And she notes a natural appeal beer has for professionals: “Most chefs don’t drink wine at the end of the night: it’s too heavy. They drink beer.”
When a chef takes the lead in bringing great beer to the customers, the public notices.
Greg Higgins makes every beer expert’s list of beer-savvy chefs. Higgins Restaurant in Portland, OR, is nationally known for promoting fine local beers and Belgian ales along with its fresh, Northwest cuisine.
Beer dean and Portland resident Fred Eckhardt traces the origin of a well-known beer concoction: “Greg Higgins invented the stout float I have gotten so much mileage from.” At the restaurant, Eckhardt says, “He simply promotes Belgian and other wonderful beer imports, plus local and nationally known craft beers, and has an excellent draft beer list.”
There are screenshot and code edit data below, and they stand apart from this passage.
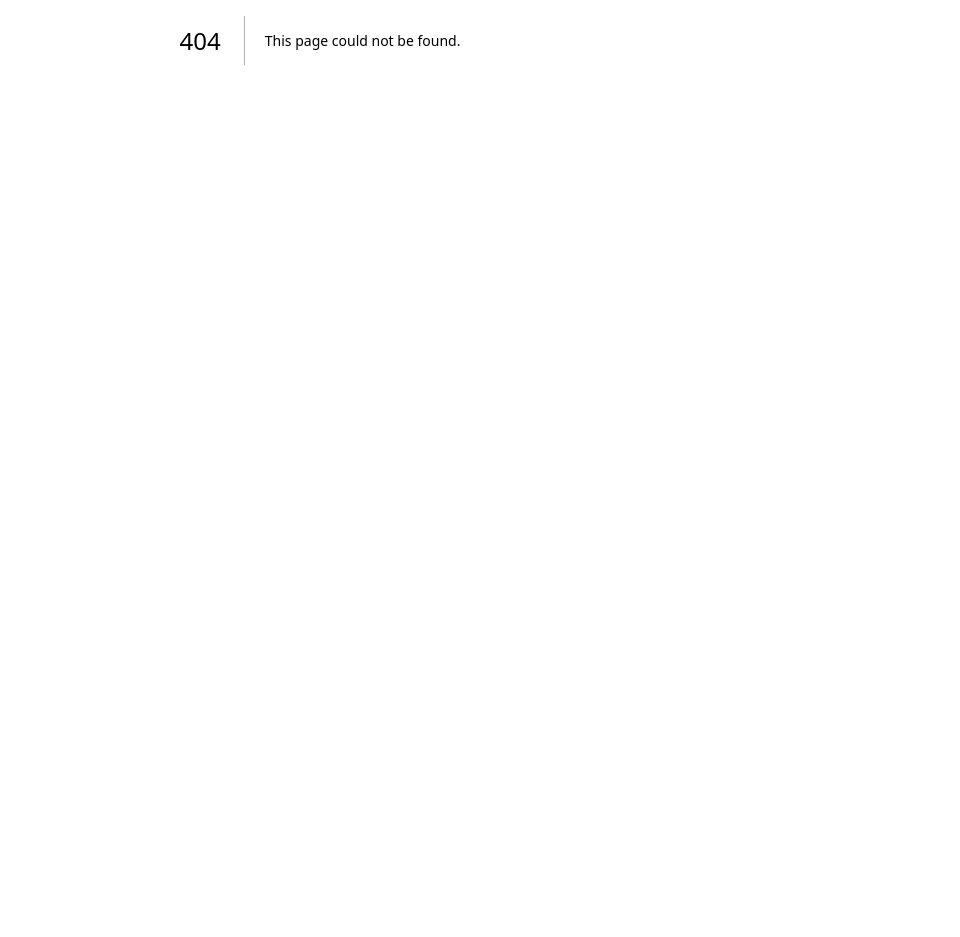
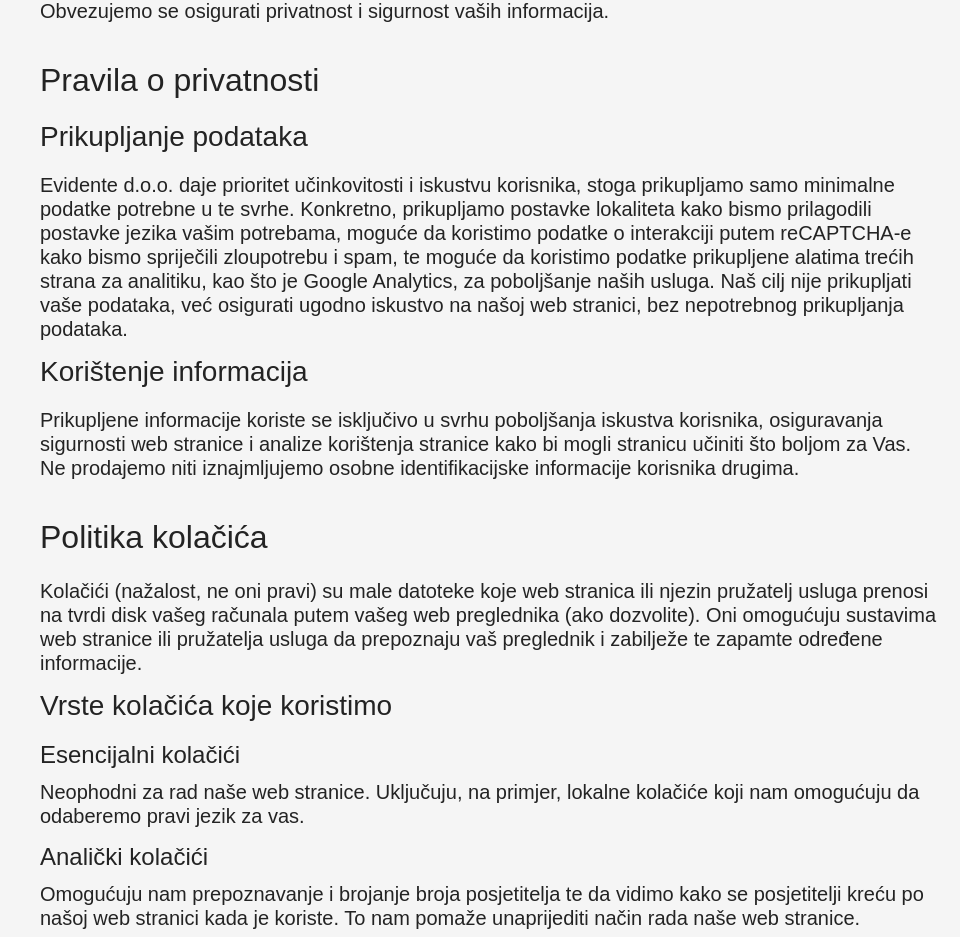
Before and after one commit to petar-simeta/evidente-website, a Next.js app: page /privacy in a window 1280 px wide. Before the commit this address had no page. Shown: the part 360-1297 px from the top of the page, without its empty margins (320-1280 px from the left). Before the commit the page ends 800 px from the top, so only its background shows below. Built offline with nearby package versions, Linux system fonts and the light colour scheme; a web font is replaced by a local one.

Commit message:
privacy page and css plus little footer changes for scrollTop

```diff
--- a/app/components/footer.tsx
+++ b/app/components/footer.tsx
@@ -8,7 +8,7 @@ import { usePathname } from 'next/navigation';
 
 export default function Footer() {
   return (
-    <div className={styles.bottomSectionWrapper}>
+    <div className={styles.footerFooter}>
       <div className={styles.bottomSection}>
         <div className={styles.leftContent}>
           <div className={styles.logo}>
--- a/app/page.module.scss
+++ b/app/page.module.scss
@@ -620,8 +620,9 @@ footer.footer {
       cursor: pointer;
     }
   }
+}
 
-  .bottomSectionWrapper {
+.footerFooter {
   padding: 0 16px 40px;
 
   .bottomSection {
@@ -745,6 +746,23 @@ footer.footer {
         height: 16px;
         width: 16px;
       }
+
+      &.alternateColorScrollTop {
+        background-color: var(--almost-white-color);
+
+        .scrollTop {
+          background-color: var(--green-color);
+        }
+
+        &:after,
+        &:before {
+          background: radial-gradient(
+            circle at bottom left,
+            transparent 16px,
+            var(--almost-white-color) 0%
+          );
+        }
+      }
     }
   }
 }
@@ -792,4 +810,56 @@ footer.footer {
     }
   }
 }
+
+/////////////////////////////////////////////////////
+// PRIVACY PAGE
+
+.titleAndTextWrapper {
+  margin: 260px 0 120px;
+
+  .titleAndTextInnerWrapper {
+    display: grid;
+    grid-template-columns: 1fr 900px;
+    gap: 100px;
+
+    max-width: 1400px;
+    margin: auto;
+
+    h1 {
+      font-size: 40px;
+      line-height: 1.2;
+      font-weight: 400;
     }
+
+    .textWrapper {
+      p {
+        font-size: 20px;
+        font-weight: 300;
+        line-height: 1.2;
+        margin-bottom: 16px;
+      }
+
+      h2 {
+        font-size: 32px;
+        font-weight: 400;
+        line-height: 1.1;
+        margin-top: 40px;
+        margin-bottom: 24px;
+      }
+
+      h3 {
+        font-size: 28px;
+        font-weight: 400;
+        line-height: 1.1;
+        margin-bottom: 20px;
+      }
+
+      h4 {
+        font-size: 24px;
+        font-weight: 400;
+        line-height: 1.1;
+        margin-bottom: 12px;
+      }
+    }
+  }
+}
--- /dev/null
+++ b/app/privacy/page.tsx
@@ -0,0 +1,115 @@
+'use client';
+
+import styles from '../page.module.scss';
+import Header from '../components/header';
+import Footer from '../components/footer';
+
+export default function Home() {
+  return (
+    <div>
+      <Header />
+
+      <main>
+        <section className={styles.titleAndTextWrapper}>
+          <div className='container'>
+            <div className={styles.titleAndTextInnerWrapper}>
+              <h1>Privacy Policy</h1>
+              <div className={styles.textWrapper}>
+                <h3>Uvod</h3>
+                <p>
+                  Dobrodošli u Evidente d.o.o. Ova pravila o privatnosti i
+                  obavijest o kolačićima pružaju detaljne informacije o tome
+                  kako prikupljamo, koristimo, upravljamo i štitimo vaše osobne
+                  podatke. Obvezujemo se osigurati privatnost i sigurnost vaših
+                  informacija.
+                </p>
+                <h2>Pravila o privatnosti</h2>
+                <h3>Prikupljanje podataka</h3>
+                <p>
+                  Evidente d.o.o. daje prioritet učinkovitosti i iskustvu
+                  korisnika, stoga prikupljamo samo minimalne podatke potrebne u
+                  te svrhe. Konkretno, prikupljamo postavke lokaliteta kako
+                  bismo prilagodili postavke jezika vašim potrebama, moguće da
+                  koristimo podatke o interakciji putem reCAPTCHA-e kako bismo
+                  spriječili zloupotrebu i spam, te moguće da koristimo podatke
+                  prikupljene alatima trećih strana za analitiku, kao što je
+                  Google Analytics, za poboljšanje naših usluga. Naš cilj nije
+                  prikupljati vaše podataka, već osigurati ugodno iskustvo na
+                  našoj web stranici, bez nepotrebnog prikupljanja podataka.
+                </p>
+                <h3>Korištenje informacija</h3>
+                <p>
+                  Prikupljene informacije koriste se isključivo u svrhu
+                  poboljšanja iskustva korisnika, osiguravanja sigurnosti web
+                  stranice i analize korištenja stranice kako bi mogli stranicu
+                  učiniti što boljom za Vas. Ne prodajemo niti iznajmljujemo
+                  osobne identifikacijske informacije korisnika drugima.
+                </p>
+                <h2>Politika kolačića</h2>
+                <p>
+                  Kolačići (nažalost, ne oni pravi) su male datoteke koje web
+                  stranica ili njezin pružatelj usluga prenosi na tvrdi disk
+                  vašeg računala putem vašeg web preglednika (ako dozvolite).
+                  Oni omogućuju sustavima web stranice ili pružatelja usluga da
+                  prepoznaju vaš preglednik i zabilježe te zapamte određene
+                  informacije.
+                </p>
+                <h3>Vrste kolačića koje koristimo</h3>
+                <h4>Esencijalni kolačići</h4>
+                <p>
+                  Neophodni za rad naše web stranice. Uključuju, na primjer,
+                  lokalne kolačiće koji nam omogućuju da odaberemo pravi jezik
+                  za vas.
+                </p>
+                <h4>Analički kolačići</h4>
+                <p>
+                  Omogućuju nam prepoznavanje i brojanje broja posjetitelja te
+                  da vidimo kako se posjetitelji kreću po našoj web stranici
+                  kada je koriste. To nam pomaže unaprijediti način rada naše
+                  web stranice.
+                </p>
+                <h4>Kolačići funkcionalnosti</h4>
+                <p>
+                  Koriste se za prepoznavanje kada se vratite na našu web
+                  stranicu. To nam omogućuje da zapamtimo vaše preferencije i
+                  učinimo vaš boravak ugodnijim.
+                </p>
+                <h3>Upravljanje kolačićima</h3>
+                <p>
+                  Imate mogućnost prihvatiti ili odbiti kolačiće. Većina web
+                  preglednika automatski prihvaća kolačiće, ali obično možete
+                  promijeniti postavku preglednika kako biste odbili kolačiće
+                  ako to preferirate. No pazite jer Vam too može uvelike
+                  smanjiti iskustvo na našem webu.
+                </p>
+                <h3>Vaša prava</h3>
+                <p>
+                  Imate pravo zatražiti pristup osobnim podacima koje
+                  posjedujemo o vama, ispraviti bilo kakve netočnosti, zatražiti
+                  brisanje ili ograničenje vaših osobnih podataka, usprotiviti
+                  se obradi i zahtijevati prenosivost podataka.
+                </p>
+                <h3>Promjene ove politike</h3>
+                <p>
+                  S vremena na vrijeme možemo ažurirati naša 'Pravila o
+                  privatnosti i Obavijest o kolačićima'. O svim promjenama
+                  obavijestit ćemo vas objavom novih Pravila o privatnosti na
+                  ovoj stranici. Savjetujemo vam da periodično pregledavate ova
+                  Pravila o privatnosti radi eventualnih promjena.
+                </p>
+                <h3>Kontaktirajte nas</h3>
+                <p>
+                  Ako imate bilo kakvih pitanja o privatnosti ili kolačićima,
+                  molimo vas da nas kontaktirate koristeći e-mail naveden u
+                  podnožju ove web stranice.
+                </p>
+              </div>
+            </div>
+          </div>
+        </section>
+      </main>
+
+      <Footer />
+    </div>
+  );
+}
```
Lines whose indentation alone changed are shown as unchanged.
Higgins’ sommelier Warren Steenson is equally enthuaiastic: “Greg Higgins is one of the most knowledgeable chefs I know. His love of edibles and drinkables is unlimited, and that includes beer. People don’t want a Bud and a steak; they are looking for true pairings of beer and food.
With over 125 beers on offer, it’s difficult to single out favorites. “It’s the little guys I really appreciate,” says Steenson. “Their beers might offend people who aren’t ready to get their feet wet, but these are wonderful beers, worth taking a chance on.”